● **WORK REQUEST**: Take the entries that follow and return exactly the lines from the one holding "for view_name, view_results" through the one holding "spine.set_visible(False)", both included. Nothing else is needed.

####

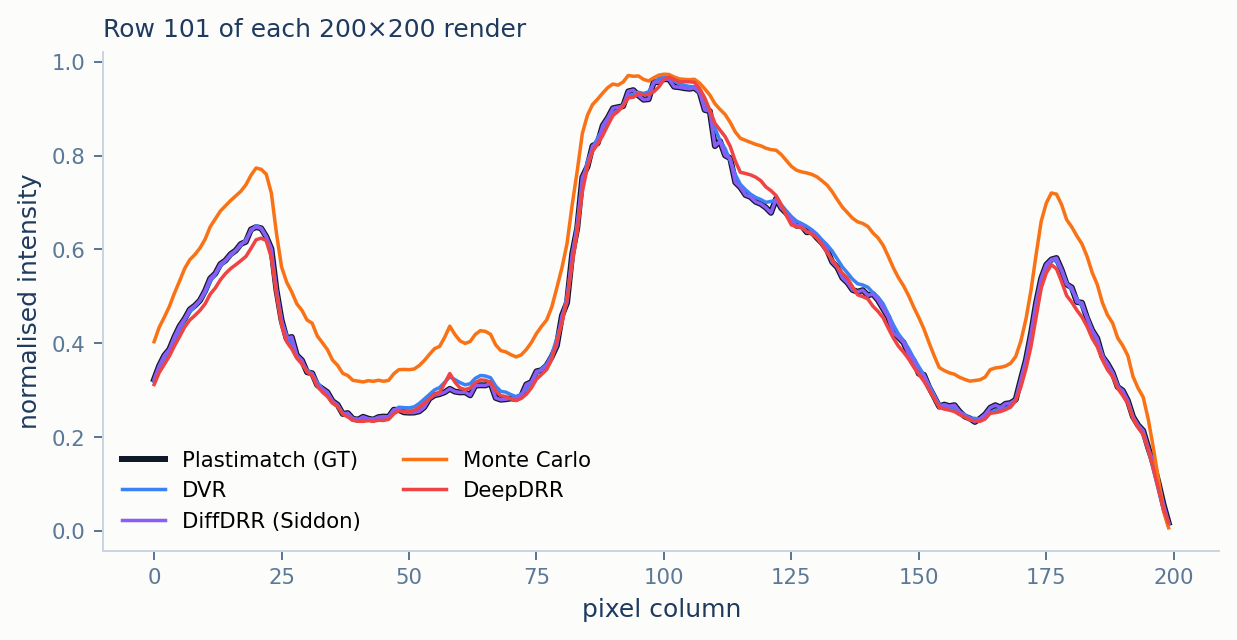
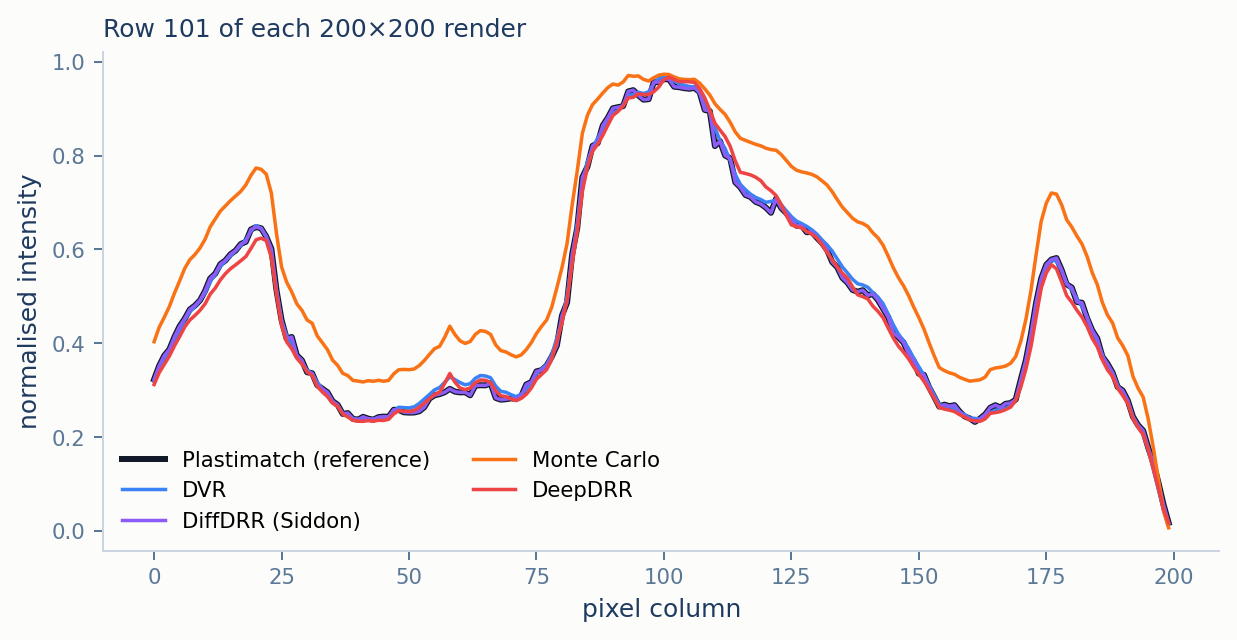
fix: call Plastimatch the benchmark reference instead of ground truth
Comments, log lines and figure labels now say reference. The plastimatch_gt result key is unchanged. Regenerated the four result figures that carried [GT] labels.

Changed region(s): [[0.2458, 0.6875, 0.5222, 0.7812]]

diff --git a/src/drr/benchmarks.py b/src/drr/benchmarks.py
@@ -239,7 +239,7 @@ def run_vram(volume_tensor, subject, resolutions, n_pts, ct_size, voxel_spacing,
 def run_quality(volume_tensor, subject, n_pts, ct_size, voxel_spacing, device, out_dir):
     """
     Renders a fixed scene through all five engines and scores RMSE/PSNR/SSIM
-    against Plastimatch, the sole ground-truth renderer in this repo.
+    against Plastimatch, the benchmark reference in this repo.
 
     Args:
         volume_tensor: The CT density volume to render, already loaded into memory.
@@ -263,17 +263,17 @@ def run_quality(volume_tensor, subject, n_pts, ct_size, voxel_spacing, device, o
     images  = {}
     vol     = volume_tensor.to(device)
 
-    # ── Ground Truth reference ──────────────────────────────────────────────
+    # ── Benchmark reference ──────────────────────────────────────────────
 
-    # Plastimatch GT (exact geometric ray-tracing on CPU) — sole Ground Truth.
+    # Plastimatch (exact geometric ray-tracing on CPU) — the benchmark reference.
     img_plastimatch = generate_plastimatch_drr(volume_tensor, voxel_spacing, RES, device)
     if img_plastimatch is not None:
         images["plastimatch_gt"] = img_plastimatch
-        logger.info("    Plastimatch (GT)      rendered: shape %s", tuple(img_plastimatch.shape))
+        logger.info("    Plastimatch (reference)    rendered: shape %s", tuple(img_plastimatch.shape))
     else:
-        logger.warning("    Plastimatch (GT)      : FAILED")
+        logger.warning("    Plastimatch (reference)    : FAILED")
 
-    # Monte Carlo — not ground truth, so it's kept out of the "_gt" keys
+    # Monte Carlo — not the reference, so it is kept out of the "_gt" keys
     # below and scored *against* Plastimatch like everyone else.
     img_mc = generate_mc_drr(volume_tensor, voxel_spacing, RES, device)
     if img_mc is not None:
@@ -331,11 +331,11 @@ def run_quality(volume_tensor, subject, n_pts, ct_size, voxel_spacing, device, o
     else:
         logger.info("    DeepDRR           : UNAVAILABLE (requires deepdrr + CUDA/Linux)")
 
-    # ── Metrics vs Ground Truth ──────────────────────────────────────────────
-    # Plastimatch is the sole GT; Monte Carlo is scored against it too,
+    # ── Metrics vs the reference ──────────────────────────────────────────────
+    # Plastimatch is the sole reference; Monte Carlo is scored against it too,
     # under "monte_carlo" rather than a "_gt" key.
     GT_REFS = {
-        k: (v, k.replace("_", " ").replace("gt", "GT").title())
+        k: (v, k[:-3].replace("_", " ").title() + " (reference)")
         for k, v in images.items()
         if k.endswith("_gt")
     }
@@ -343,7 +343,7 @@ def run_quality(volume_tensor, subject, n_pts, ct_size, voxel_spacing, device, o
     logger.info("")
     for name, img in images.items():
         if name.endswith("_gt"):
-            continue   # skip GT-vs-GT comparisons
+            continue   # skip reference-vs-reference comparisons
 
         for ref_key, (ref_img, ref_label) in GT_REFS.items():
             rmse, psnr, ssim = compute_metrics(img, ref_img)
@@ -366,8 +366,8 @@ def run_quality(volume_tensor, subject, n_pts, ct_size, voxel_spacing, device, o
             im_np = img.detach().cpu().squeeze().numpy()
             im_np = (im_np - im_np.min()) / (im_np.max() - im_np.min() + 1e-8)
             ax.imshow(im_np, cmap="gray")
-            # Mark ground truth in the title
-            title = name.replace("_gt", " [GT]").replace("_", "\n")
+            # Mark the reference in the title
+            title = name.replace("_gt", " [reference]").replace("_", "\n")
             ax.set_title(title, fontsize=9)
             ax.axis("off")
 
@@ -706,7 +706,7 @@ def run_multiview(volume_tensor, subject, n_pts, ct_size, voxel_spacing, device,
         row_images.append((view_name, images))
 
         if "plastimatch_gt" not in images:
-            logger.warning("    Plastimatch GT unavailable for this view — skipping metrics.")
+            logger.warning("    Plastimatch reference unavailable for this view — skipping metrics.")
             results[view_name] = None
             continue
 
@@ -721,10 +721,10 @@ def run_multiview(volume_tensor, subject, n_pts, ct_size, voxel_spacing, device,
             logger.info("    %-16s SSIM=%.4f  PSNR=%6.2f dB  RMSE=%.4e", name, ssim, psnr, rmse)
         results[view_name] = view_results
 
-    # ── Summary table: SSIM vs Plastimatch GT, per view ─────────────────────
+    # ── Summary table: SSIM vs Plastimatch reference, per view ─────────────────────
     renderer_order = ["monte_carlo", "dvr", "diffdrr_siddon", "deepdrr"]
     logger.info("")
-    logger.info("  SSIM vs Plastimatch GT, per view:")
+    logger.info("  SSIM vs Plastimatch reference, per view:")
     logger.info("    %-28s" + "".join(f"  {r:>14s}" for r in renderer_order), "View")
     for view_name, view_results in results.items():
         if view_results is None:
@@ -758,7 +758,7 @@ def run_multiview(volume_tensor, subject, n_pts, ct_size, voxel_spacing, device,
                 for spine in ax.spines.values():
                     spine.set_visible(False)
                 if i == 0:
-                    ax.set_title(rname.replace("_gt", " [GT]").replace("_", " "), fontsize=10)
+                    ax.set_title(rname.replace("_gt", " [reference]").replace("_", " "), fontsize=10)
                 if j == 0:
                     ax.set_ylabel(view_name, fontsize=9)
 
@@ -806,7 +806,7 @@ def run_resolution_sweep(volume_tensor, subject, n_pts, ct_size, voxel_spacing, 
         # If Plastimatch itself fails, there's nothing to score against — skip this resolution.
         img_plastimatch = generate_plastimatch_drr(volume_tensor, voxel_spacing, res, device)
         if img_plastimatch is None:
-            logger.warning("    Plastimatch GT unavailable at this resolution — skipping.")
+            logger.warning("    Plastimatch reference unavailable at this resolution — skipping.")
             results[res] = None
             continue
         images["plastimatch_gt"] = img_plastimatch
@@ -875,8 +875,8 @@ def run_resolution_sweep(volume_tensor, subject, n_pts, ct_size, voxel_spacing, 
             ax_psnr.plot(xs, psnr_ys, marker="o", label=name)
 
         for ax, ylabel, title in [
-            (ax_ssim, "SSIM vs Plastimatch GT", "Quality vs Resolution — SSIM"),
-            (ax_psnr, "PSNR (dB) vs Plastimatch GT", "Quality vs Resolution — PSNR"),
+            (ax_ssim, "SSIM vs Plastimatch reference", "Quality vs Resolution — SSIM"),
+            (ax_psnr, "PSNR (dB) vs Plastimatch reference", "Quality vs Resolution — PSNR"),
         ]:
             ax.set_xscale("log", base=2)
             ax.set_xticks(valid_res)
@@ -927,7 +927,7 @@ def run_dvr_sampling_ablation(volume_tensor, subject, ct_size, voxel_spacing, de
     # One Plastimatch render at this resolution is the reference for every n_pts value below.
     img_plastimatch = generate_plastimatch_drr(volume_tensor, voxel_spacing, resolution, device)
     if img_plastimatch is None:
-        logger.warning("    Plastimatch GT unavailable — skipping ablation.")
+        logger.warning("    Plastimatch reference unavailable — skipping ablation.")
         return None
 
     results = {}
@@ -966,13 +966,13 @@ def run_dvr_sampling_ablation(volume_tensor, subject, ct_size, voxel_spacing, de
         # Dual y-axis: SSIM (quality) on the left, render time (cost) on the right.
         fig, ax1 = plt.subplots(figsize=(7, 4.5), dpi=150)
         ax2 = ax1.twinx()
-        l1, = ax1.plot(xs, ssim_ys, marker="o", color="tab:blue", label="SSIM vs Plastimatch GT")
+        l1, = ax1.plot(xs, ssim_ys, marker="o", color="tab:blue", label="SSIM vs Plastimatch reference")
         l2, = ax2.plot(xs, time_ys, marker="s", color="tab:orange", label="Render time (ms)")
         ax1.set_xscale("log", base=2)
         ax1.set_xticks(xs)
         ax1.set_xticklabels([str(n) for n in xs])
         ax1.set_xlabel("DVR samples per ray (n_pts)")
-        ax1.set_ylabel("SSIM vs Plastimatch GT", color="tab:blue")
+        ax1.set_ylabel("SSIM vs Plastimatch reference", color="tab:blue")
         ax2.set_ylabel("Render time (ms)", color="tab:orange")
         ax1.grid(True, alpha=0.3)
         ax1.set_title(f"DVR Cost vs Accuracy ({resolution}×{resolution})")

diff --git a/src/drr/data.py b/src/drr/data.py
@@ -13,7 +13,7 @@ logger = get_logger(__name__)
 
 # Shared density encoding: rho = (HU + 1000) / 4000 above the air cutoff, 0 at or below it.
 # The cutoff matches Plastimatch's HU-to-attenuation lookup, which returns 0 for HU <= -800,
-# so rho stays exactly proportional to the ground truth's attenuation.
+# so rho stays exactly proportional to the benchmark reference's attenuation.
 HU_MIN = -1000.0
 HU_MAX = 3000.0
 HU_AIR_CUTOFF = -800.0

diff --git a/src/drr/renderers/monte_carlo.py b/src/drr/renderers/monte_carlo.py
@@ -220,7 +220,7 @@ def generate_mc_drr(
     seed: int = 42,
 ) -> torch.Tensor | None:
     """
-    Generate a physics-informed reference DRR (NOT ground truth) via deterministic polychromatic ray-marching.
+    Generate a physics-informed reference DRR (not the benchmark reference) via deterministic polychromatic ray-marching.
 
     Args:
         volume_tensor (torch.Tensor): The CT density volume, in [0, 1].

diff --git a/src/drr/renderers/plastimatch.py b/src/drr/renderers/plastimatch.py
@@ -25,7 +25,7 @@ def generate_plastimatch_drr(
     geometry: GeometryConfig = None,
 ) -> torch.Tensor | None:
     """
-    Generate a Ground Truth DRR using Plastimatch's exact ray-tracing algorithm.
+    Generate the benchmark-reference DRR using Plastimatch's exact ray-tracing algorithm.
 
     Args:
         volume_tensor (torch.Tensor): The CT density volume.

####

● **TASK OUTPUT**:
     for view_name, view_results in results.items():
         if view_results is None:
@@ -758,7 +758,7 @@ def run_multiview(volume_tensor, subject, n_pts, ct_size, voxel_spacing, device,
                 for spine in ax.spines.values():
                     spine.set_visible(False)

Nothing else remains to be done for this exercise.